Microsoft has been increasingly aggressive in its attempts to push consumers to download Windows 10. Starting today, the company is upping the ante once again. As of now, Windows 10 is now classified as a “Recommended” update, which means many Windows 7 and 8.1 users will download and begin the installation automatically.
By default, Windows 7, 8, and 8.1 shipped with updates enabled and a second box — “Give me Recommended updates the same way I receive important updates” checked as well. Plenty of users have changed these settings, but you can bet millions of people haven’t. We’ve written before about the power of defaults, and in this case, leaving automatic updates on has been a good idea for many users.
“As we shared in late October on the Windows Blog, we are committed to making it easy for our Windows 7 and Windows 8.1 customers to upgrade to Windows 10. We updated the upgrade experience today to help our customers, who previously reserved their upgrade, schedule a time for their upgrade to take place,” a company spokesperson told ZDNet.
There are several issues to be aware of here.
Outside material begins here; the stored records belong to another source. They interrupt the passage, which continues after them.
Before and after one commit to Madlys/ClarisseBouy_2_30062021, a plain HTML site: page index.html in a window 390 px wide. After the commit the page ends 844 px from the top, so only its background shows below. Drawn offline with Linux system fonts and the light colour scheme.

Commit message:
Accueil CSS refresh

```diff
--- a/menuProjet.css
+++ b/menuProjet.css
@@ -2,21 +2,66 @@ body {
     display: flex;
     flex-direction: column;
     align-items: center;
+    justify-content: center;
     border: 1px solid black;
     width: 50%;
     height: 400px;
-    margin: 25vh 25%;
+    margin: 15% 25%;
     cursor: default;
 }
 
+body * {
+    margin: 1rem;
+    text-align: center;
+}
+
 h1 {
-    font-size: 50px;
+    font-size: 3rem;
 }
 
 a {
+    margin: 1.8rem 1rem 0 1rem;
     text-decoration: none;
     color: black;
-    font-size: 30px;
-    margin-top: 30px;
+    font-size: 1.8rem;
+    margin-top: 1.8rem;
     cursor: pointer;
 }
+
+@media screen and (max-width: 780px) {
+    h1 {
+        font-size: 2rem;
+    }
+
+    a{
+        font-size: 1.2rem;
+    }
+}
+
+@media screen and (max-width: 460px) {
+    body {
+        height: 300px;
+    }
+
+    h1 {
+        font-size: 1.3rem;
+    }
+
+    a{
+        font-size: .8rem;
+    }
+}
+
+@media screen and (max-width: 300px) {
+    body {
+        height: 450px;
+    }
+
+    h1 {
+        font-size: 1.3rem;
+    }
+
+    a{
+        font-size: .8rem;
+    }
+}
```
First, users on metered connections must either turn off recommended updates or disable automatic updates altogether if you don’t want the 6GB download to count against your monthly limit. Simply deleting the file isn’t sufficient, your OS will download it again. Microsoft doesn’t recommend disabling automatic update, but the company has no solution for users who can’t spare the bandwidth to download the OS, but don’t want the update.